* [Problem statement]:
Here are records with pictures in them. Copy all of them exactly and leave the pictures out.

* [Stored entries]:
┌──

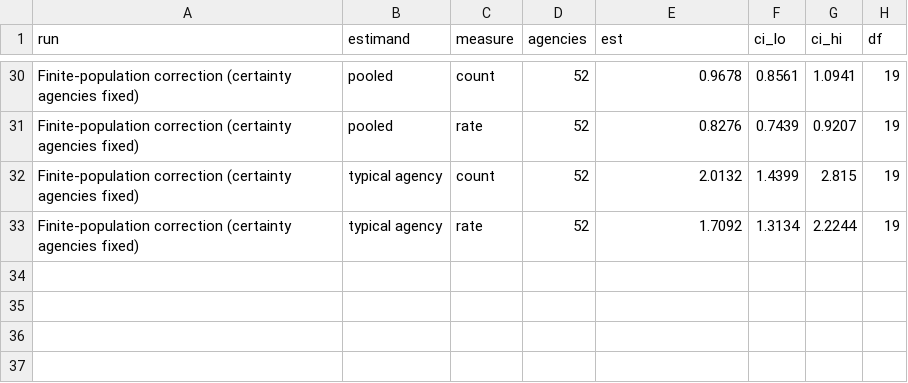
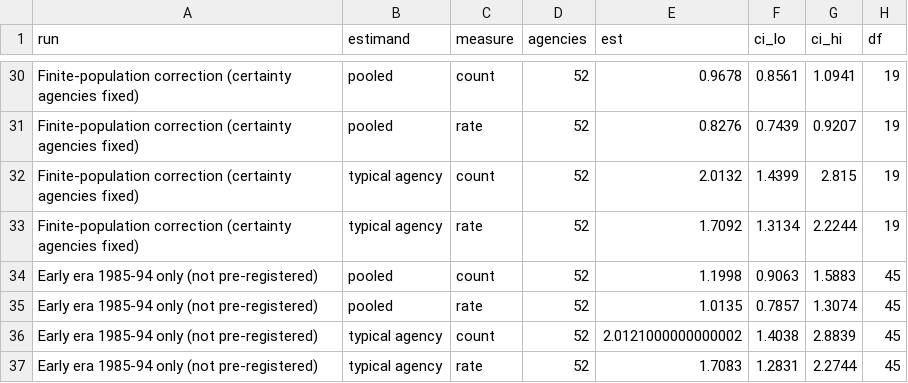
Before and after one commit to jnixy/agency-level-fatal-OIS, a CSV file: output/tables/sample_estimates.csv, drawn as a sheet; only a part is shown, gaps mark what is left out.

```diff
--- a/output/tables/sample_estimates.csv
+++ b/output/tables/sample_estimates.csv
@@ -33 +33,5 @@ Finite-population correction (certainty agencies fixed),typical agency,count,52,
 Finite-population correction (certainty agencies fixed),typical agency,rate,52,1.7092,1.3134,2.2244,19
+Early era 1985-94 only (not pre-registered),pooled,count,52,1.1998,0.9063,1.5883,45
+Early era 1985-94 only (not pre-registered),pooled,rate,52,1.0135,0.7857,1.3074,45
+Early era 1985-94 only (not pre-registered),typical agency,count,52,2.0121000000000002,1.4038,2.8839,45
+Early era 1985-94 only (not pre-registered),typical agency,rate,52,1.7083,1.2831,2.2744,45
```
Also changed, not shown: output/tables/sample_summary.csv, 11 other files.
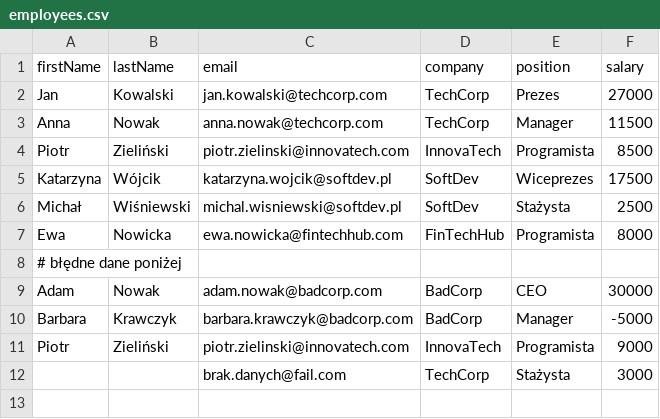
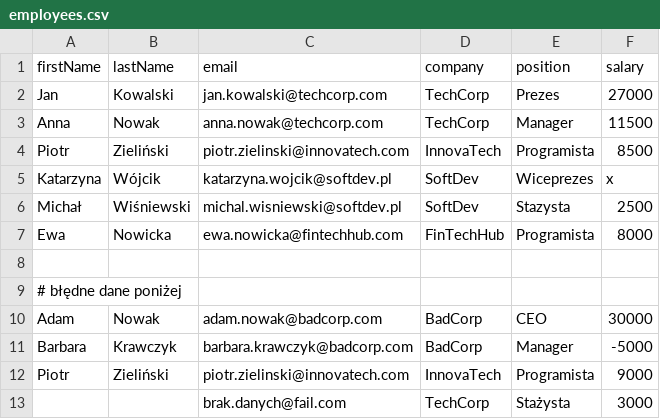
Before and after one commit to DamMitros/Aplikacje_Przemyslowe, a CSV file: zad1/data/employees.csv, drawn as a sheet.

```diff
--- a/zad1/data/employees.csv
+++ b/zad1/data/employees.csv
@@ -4,5 +4,6 @@ Anna,Nowak,anna.nowak@techcorp.com,TechCorp,Manager,11500
 Piotr,Zieliński,piotr.zielinski@innovatech.com,InnovaTech,Programista,8500
-Katarzyna,Wójcik,katarzyna.wojcik@softdev.pl,SoftDev,Wiceprezes,17500
-Michał,Wiśniewski,michal.wisniewski@softdev.pl,SoftDev,Stażysta,2500
+Katarzyna,Wójcik,katarzyna.wojcik@softdev.pl,SoftDev,Wiceprezes,x
+Michał,Wiśniewski,michal.wisniewski@softdev.pl,SoftDev,Stazysta,2500
 Ewa,Nowicka,ewa.nowicka@fintechhub.com,FinTechHub,Programista,8000
+
 # błędne dane poniżej
```
Also changed, not shown: 11 other files.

└──

* [Solution for this task]:
Before and after one commit to jnixy/agency-level-fatal-OIS, a CSV file: output/tables/sample_estimates.csv, drawn as a sheet; only a part is shown, gaps mark what is left out.

```diff
--- a/output/tables/sample_estimates.csv
+++ b/output/tables/sample_estimates.csv
@@ -33 +33,5 @@ Finite-population correction (certainty agencies fixed),typical agency,count,52,
 Finite-population correction (certainty agencies fixed),typical agency,rate,52,1.7092,1.3134,2.2244,19
+Early era 1985-94 only (not pre-registered),pooled,count,52,1.1998,0.9063,1.5883,45
+Early era 1985-94 only (not pre-registered),pooled,rate,52,1.0135,0.7857,1.3074,45
+Early era 1985-94 only (not pre-registered),typical agency,count,52,2.0121000000000002,1.4038,2.8839,45
+Early era 1985-94 only (not pre-registered),typical agency,rate,52,1.7083,1.2831,2.2744,45
```
Also changed, not shown: output/tables/sample_summary.csv, 11 other files.
Before and after one commit to DamMitros/Aplikacje_Przemyslowe, a CSV file: zad1/data/employees.csv, drawn as a sheet.

```diff
--- a/zad1/data/employees.csv
+++ b/zad1/data/employees.csv
@@ -4,5 +4,6 @@ Anna,Nowak,anna.nowak@techcorp.com,TechCorp,Manager,11500
 Piotr,Zieliński,piotr.zielinski@innovatech.com,InnovaTech,Programista,8500
-Katarzyna,Wójcik,katarzyna.wojcik@softdev.pl,SoftDev,Wiceprezes,17500
-Michał,Wiśniewski,michal.wisniewski@softdev.pl,SoftDev,Stażysta,2500
+Katarzyna,Wójcik,katarzyna.wojcik@softdev.pl,SoftDev,Wiceprezes,x
+Michał,Wiśniewski,michal.wisniewski@softdev.pl,SoftDev,Stazysta,2500
 Ewa,Nowicka,ewa.nowicka@fintechhub.com,FinTechHub,Programista,8000
+
 # błędne dane poniżej
```
Also changed, not shown: 11 other files.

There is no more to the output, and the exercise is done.